##### Dataset extract #####

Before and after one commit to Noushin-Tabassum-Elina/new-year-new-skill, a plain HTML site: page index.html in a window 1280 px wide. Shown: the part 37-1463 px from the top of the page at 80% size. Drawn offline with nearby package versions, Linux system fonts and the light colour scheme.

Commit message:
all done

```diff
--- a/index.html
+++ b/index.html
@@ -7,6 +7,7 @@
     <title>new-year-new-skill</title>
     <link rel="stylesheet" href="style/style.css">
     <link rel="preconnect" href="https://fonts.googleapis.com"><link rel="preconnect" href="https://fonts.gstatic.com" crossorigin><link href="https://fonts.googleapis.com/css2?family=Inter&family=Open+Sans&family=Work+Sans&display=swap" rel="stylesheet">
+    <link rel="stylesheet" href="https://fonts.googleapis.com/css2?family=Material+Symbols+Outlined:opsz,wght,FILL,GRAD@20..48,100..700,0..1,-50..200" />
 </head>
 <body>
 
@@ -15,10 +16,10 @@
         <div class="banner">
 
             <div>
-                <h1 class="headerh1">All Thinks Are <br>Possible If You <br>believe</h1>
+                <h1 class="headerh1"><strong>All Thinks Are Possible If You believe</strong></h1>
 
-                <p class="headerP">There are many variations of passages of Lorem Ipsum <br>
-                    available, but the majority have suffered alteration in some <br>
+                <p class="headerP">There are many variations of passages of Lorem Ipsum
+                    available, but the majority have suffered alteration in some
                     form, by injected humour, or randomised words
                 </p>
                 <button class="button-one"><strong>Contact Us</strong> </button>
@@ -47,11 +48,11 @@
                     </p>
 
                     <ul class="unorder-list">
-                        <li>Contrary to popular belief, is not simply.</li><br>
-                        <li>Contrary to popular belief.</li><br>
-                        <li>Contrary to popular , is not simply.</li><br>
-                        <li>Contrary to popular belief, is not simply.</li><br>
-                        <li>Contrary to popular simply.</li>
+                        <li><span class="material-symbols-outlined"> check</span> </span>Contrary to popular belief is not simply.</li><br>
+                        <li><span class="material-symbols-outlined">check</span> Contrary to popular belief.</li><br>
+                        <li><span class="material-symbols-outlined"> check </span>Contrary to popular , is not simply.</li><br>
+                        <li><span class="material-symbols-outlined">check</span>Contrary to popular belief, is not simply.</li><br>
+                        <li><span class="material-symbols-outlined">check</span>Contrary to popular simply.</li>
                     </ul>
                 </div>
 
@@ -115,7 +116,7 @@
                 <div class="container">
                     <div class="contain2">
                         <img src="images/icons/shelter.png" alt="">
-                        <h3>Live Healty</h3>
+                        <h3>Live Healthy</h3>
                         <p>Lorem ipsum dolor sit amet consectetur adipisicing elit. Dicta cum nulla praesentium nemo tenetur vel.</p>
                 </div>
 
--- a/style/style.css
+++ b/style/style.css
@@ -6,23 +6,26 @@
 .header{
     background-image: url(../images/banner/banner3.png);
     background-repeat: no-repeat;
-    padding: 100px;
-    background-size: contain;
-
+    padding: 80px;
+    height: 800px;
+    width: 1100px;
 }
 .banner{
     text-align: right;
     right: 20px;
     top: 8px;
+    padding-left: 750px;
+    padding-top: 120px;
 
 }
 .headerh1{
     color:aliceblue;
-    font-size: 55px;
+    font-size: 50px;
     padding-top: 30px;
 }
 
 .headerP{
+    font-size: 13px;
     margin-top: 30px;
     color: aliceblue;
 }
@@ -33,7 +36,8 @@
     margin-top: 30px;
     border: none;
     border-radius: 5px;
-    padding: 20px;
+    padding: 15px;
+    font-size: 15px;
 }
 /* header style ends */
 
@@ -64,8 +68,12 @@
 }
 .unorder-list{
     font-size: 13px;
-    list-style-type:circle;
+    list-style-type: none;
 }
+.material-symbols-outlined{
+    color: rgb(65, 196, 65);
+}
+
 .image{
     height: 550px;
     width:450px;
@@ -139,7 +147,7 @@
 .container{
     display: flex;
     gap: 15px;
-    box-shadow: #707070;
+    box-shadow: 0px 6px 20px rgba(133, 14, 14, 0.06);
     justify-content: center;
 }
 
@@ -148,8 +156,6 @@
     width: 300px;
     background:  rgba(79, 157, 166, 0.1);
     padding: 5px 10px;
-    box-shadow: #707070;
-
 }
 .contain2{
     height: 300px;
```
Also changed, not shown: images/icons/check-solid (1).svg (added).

#####

What is being asked
Go through the material and copy each line that contains "padding".

Task solution
-    padding: 100px;
+    padding: 80px;
+    padding-left: 750px;
+    padding-top: 120px;
     padding-top: 30px;
-    padding: 20px;
+    padding: 15px;
     padding: 5px 10px;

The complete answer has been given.